Data records
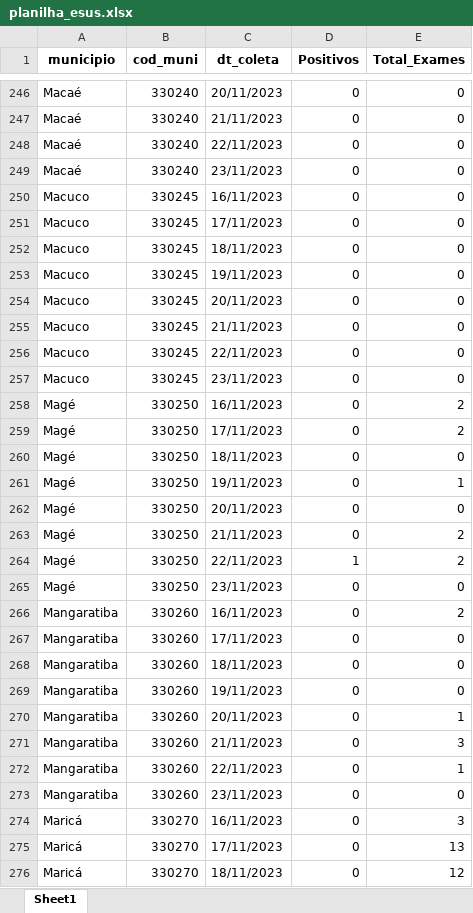
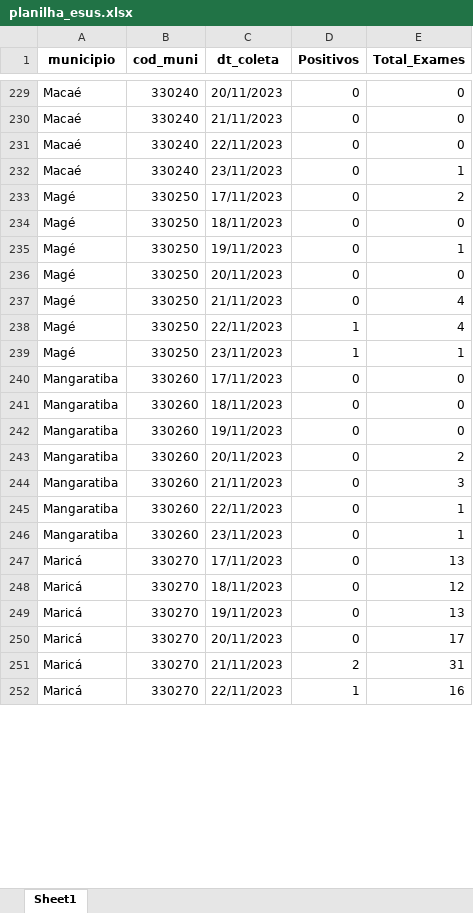
Before and after one commit to eduardompeixoto/Taxa-de-Positividade-AG-E-SUS, an Excel workbook: inst/planilha_esus.xlsx, sheet Sheet1, drawn as a sheet; only a part is shown, gaps mark what is left out; the shorter side is filled out with more unchanged rows; values as stored, in another font and other column widths than the file's, no borders; removed rows and columns are numbered as before the commit, all else as after; the diff covers the shown part only; the diff names each change by its address in the sheet, - before the commit and + after, or states it on an @@ line.

```diff
--- a/inst/planilha_esus.xlsx (sheet Sheet1)
+++ b/inst/planilha_esus.xlsx (sheet Sheet1)
-E232 (Total_Exames): 0
+E232 (Total_Exames): 1
-row 250: Macuco | 330245 | 16/11/2023 | 0 | 0
-row 251: Macuco | 330245 | 17/11/2023 | 0 | 0
-row 252: Macuco | 330245 | 18/11/2023 | 0 | 0
-row 253: Macuco | 330245 | 19/11/2023 | 0 | 0
-row 254: Macuco | 330245 | 20/11/2023 | 0 | 0
-row 255: Macuco | 330245 | 21/11/2023 | 0 | 0
-row 256: Macuco | 330245 | 22/11/2023 | 0 | 0
-row 257: Macuco | 330245 | 23/11/2023 | 0 | 0
-row 258: Magé | 330250 | 16/11/2023 | 0 | 2
-E237:E238 (Total_Exames): 2
+E237:E238 (Total_Exames): 4
-D239 (Positivos): 0
+D239 (Positivos): 1
-E239 (Total_Exames): 0
+E239 (Total_Exames): 1
-row 266: Mangaratiba | 330260 | 16/11/2023 | 0 | 2
-E243 (Total_Exames): 1
+E243 (Total_Exames): 2
-E246 (Total_Exames): 0
+E246 (Total_Exames): 1
-row 274: Maricá | 330270 | 16/11/2023 | 0 | 3
```
Also changed, not shown: 26 added rows, 70 removed rows and 138 edited cells elsewhere in this sheet.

* _Problem statement_
Without the pictures, write out every entry exactly as it appears.

* _Task result_
Before and after one commit to eduardompeixoto/Taxa-de-Positividade-AG-E-SUS, an Excel workbook: inst/planilha_esus.xlsx, sheet Sheet1, drawn as a sheet; only a part is shown, gaps mark what is left out; the shorter side is filled out with more unchanged rows; values as stored, in another font and other column widths than the file's, no borders; removed rows and columns are numbered as before the commit, all else as after; the diff covers the shown part only; the diff names each change by its address in the sheet, - before the commit and + after, or states it on an @@ line.

```diff
--- a/inst/planilha_esus.xlsx (sheet Sheet1)
+++ b/inst/planilha_esus.xlsx (sheet Sheet1)
-E232 (Total_Exames): 0
+E232 (Total_Exames): 1
-row 250: Macuco | 330245 | 16/11/2023 | 0 | 0
-row 251: Macuco | 330245 | 17/11/2023 | 0 | 0
-row 252: Macuco | 330245 | 18/11/2023 | 0 | 0
-row 253: Macuco | 330245 | 19/11/2023 | 0 | 0
-row 254: Macuco | 330245 | 20/11/2023 | 0 | 0
-row 255: Macuco | 330245 | 21/11/2023 | 0 | 0
-row 256: Macuco | 330245 | 22/11/2023 | 0 | 0
-row 257: Macuco | 330245 | 23/11/2023 | 0 | 0
-row 258: Magé | 330250 | 16/11/2023 | 0 | 2
-E237:E238 (Total_Exames): 2
+E237:E238 (Total_Exames): 4
-D239 (Positivos): 0
+D239 (Positivos): 1
-E239 (Total_Exames): 0
+E239 (Total_Exames): 1
-row 266: Mangaratiba | 330260 | 16/11/2023 | 0 | 2
-E243 (Total_Exames): 1
+E243 (Total_Exames): 2
-E246 (Total_Exames): 0
+E246 (Total_Exames): 1
-row 274: Maricá | 330270 | 16/11/2023 | 0 | 3
```
Also changed, not shown: 26 added rows, 70 removed rows and 138 edited cells elsewhere in this sheet.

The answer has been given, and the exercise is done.